3-Makiwara (Hitting post) Hitting the makiwara is one of the most basic exercises in karate. You can hit the makiwara using the seiken zuki, the shatei zuki or the hiji uchi. Hitting the makiwara hardens the first knuckles and the back and heel of the hand. It also strengthens the wrist. The makiwara can also be hit with your feet to develop your kicking power.


4-Kongoken (Oval metal weight) The kongoken weighs at least 30-40 kg. Therefore, it is best to train with a colleague when using it. The exercises with the kongoken are effective for developing a strong body and more powerful throwing and grip techniques.


5-Ishisashi (Stone padlock) The ishiashi is used to develop and strengthen the forearm muscles, the upper arm muscles and the wrists. Exercising with the ishiashi also makes your hands stronger and improves your pulling techniques.


6-Tan (Bar with weights) Exercising with the tan strengthens your upper arm muscles, forearms and lower extremities. It also helps strengthen your wrists, hips and neck.


7-Tou (Bundle of cane or bamboo sticks) Use a bundle of cane or thin bamboo sticks tied together at both ends with a piece of straw. Attack the bundle of canes with a nukite. The exercise strengthens your fingertips. You can also get hold of a piece of cane or bamboo after you have attacked the bundle and then try and put it towards you.

8-Jari-bako (Box of sand) Fill a box with beans, gravel or sand and then hit it with your fingers.

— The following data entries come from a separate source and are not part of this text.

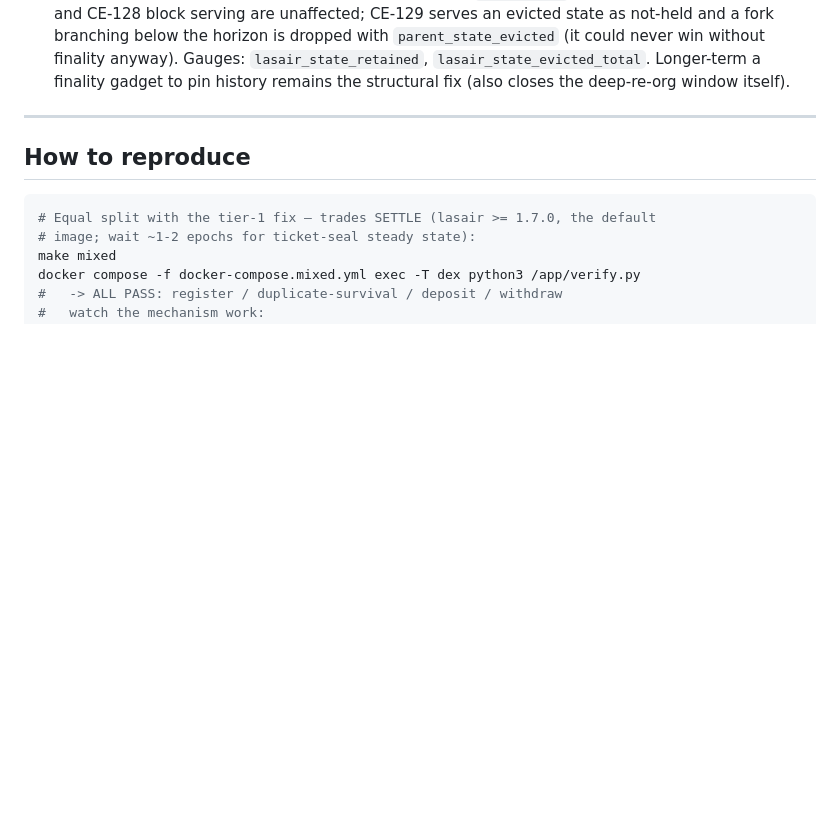
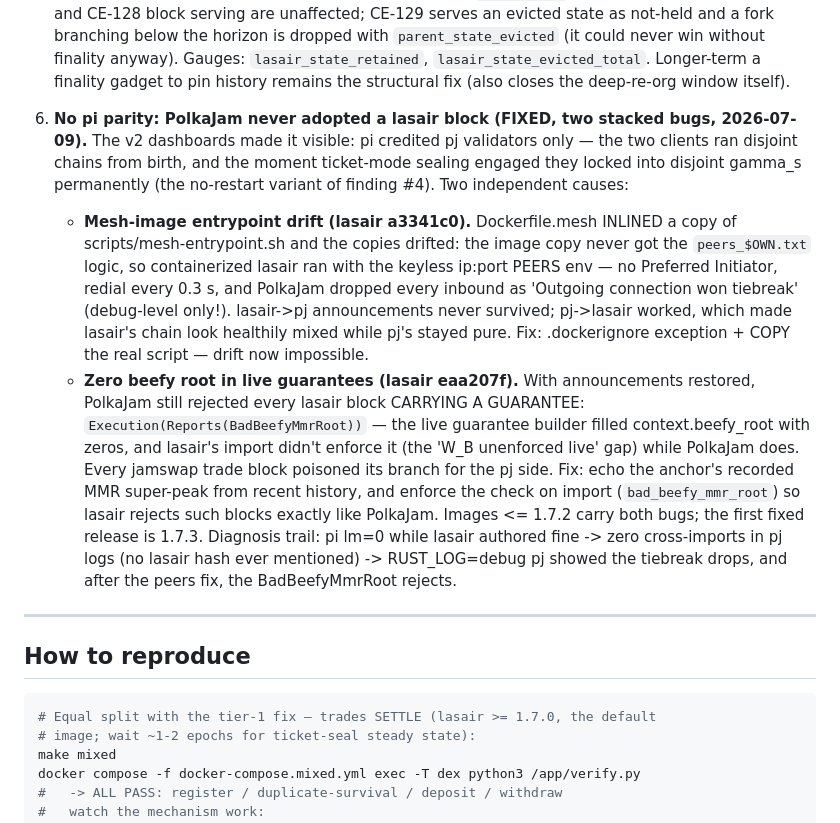
Before and after one commit to abutlabs/jamswap, a Markdown page: docs/MIXED_CHAIN_DEX_SETTLEMENT.md, the part around the change. GitHub-like rendering; blank space fills up the shorter version.

Commit message:
docs: finding #6 — pi parity split (entrypoint drift + zero beefy root), fixed in lasair a3341c0+eaa207f

```diff
--- a/docs/MIXED_CHAIN_DEX_SETTLEMENT.md
+++ b/docs/MIXED_CHAIN_DEX_SETTLEMENT.md
@@ -440,6 +440,33 @@ Two field findings from ~18 h of continuous operation with live trading:
    without finality anyway). Gauges: `lasair_state_retained`,
    `lasair_state_evicted_total`. Longer-term a finality gadget to pin history
    remains the structural fix (also closes the deep-re-org window itself).
+
+6. **No pi parity: PolkaJam never adopted a lasair block (FIXED, two stacked
+   bugs, 2026-07-09).** The v2 dashboards made it visible: pi credited pj
+   validators only — the two clients ran disjoint chains from birth, and the
+   moment ticket-mode sealing engaged they locked into disjoint gamma_s
+   permanently (the no-restart variant of finding #4). Two independent causes:
+   - **Mesh-image entrypoint drift (lasair a3341c0).** Dockerfile.mesh INLINED a
+     copy of scripts/mesh-entrypoint.sh and the copies drifted: the image copy
+     never got the `peers_$OWN.txt` logic, so containerized lasair ran with the
+     keyless ip:port PEERS env — no Preferred Initiator, redial every 0.3 s,
+     and PolkaJam dropped every inbound as 'Outgoing connection won tiebreak'
+     (debug-level only!). lasair->pj announcements never survived; pj->lasair
+     worked, which made lasair's chain look healthily mixed while pj's stayed
+     pure. Fix: .dockerignore exception + COPY the real script — drift now
+     impossible.
+   - **Zero beefy root in live guarantees (lasair eaa207f).** With announcements
+     restored, PolkaJam still rejected every lasair block CARRYING A GUARANTEE:
+     `Execution(Reports(BadBeefyMmrRoot))` — the live guarantee builder filled
+     context.beefy_root with zeros, and lasair's import didn't enforce it (the
+     'W_B unenforced live' gap) while PolkaJam does. Every jamswap trade block
+     poisoned its branch for the pj side. Fix: echo the anchor's recorded MMR
+     super-peak from recent history, and enforce the check on import
+     (`bad_beefy_mmr_root`) so lasair rejects such blocks exactly like PolkaJam.
+   Images <= 1.7.2 carry both bugs; the first fixed release is 1.7.3.
+   Diagnosis trail: pi lm=0 while lasair authored fine -> zero cross-imports in
+   pj logs (no lasair hash ever mentioned) -> RUST_LOG=debug pj showed the
+   tiebreak drops, and after the peers fix, the BadBeefyMmrRoot rejects.
 ---
 
 ## How to reproduce
```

Repeat the exercise 200 times with each hand every day to harden your fingertips and strengthen your finger joints. This exercise also adds power to knife hand attacks.

9-Tetsu-geta (Iron clogs) Exercises with iron clogs, which consist of walking and raising your legs, strengthen your leg muscles, abdomen and back. These exercises also make your kicks more powerful.

10-Sashi-ishi (Weights with natural stones) Exercising with the sashi-ishi strengthen the hips, wrists, hand attack power and kicking power. Exercising with the sashi-ishi also develops the muchimi (hitting hand) and the intensity of your movements.

11-Makiage-kigu (Wrist roller) The makiage kigu is used mainly to strengthen your grip and wrists. Exercising with the makiage kigu also develops the forearms.

12-Tetsuarei (Weights) Training with tetsuarei develops the strength of your hand attacks and your upper arm muscles, forearms, neck, chest, back and lower extremities. Exercising with tetsuarei helps develop power for basic techniques.

13-Temochi-shiki makiwara (Portable makiwara) In its place, the pao (hitting cushion) can be used. The positive aspects of this type of training include being able to attack with your hands and feet from different angles and distances. It also helps improve the power of your punches, kicks and attacks with the elbow and knee.

14-Round makiwara This is the same as a normal makiwara, but its round shape is used to harden the arms and palms of the hand, strengthening blocks and pushes.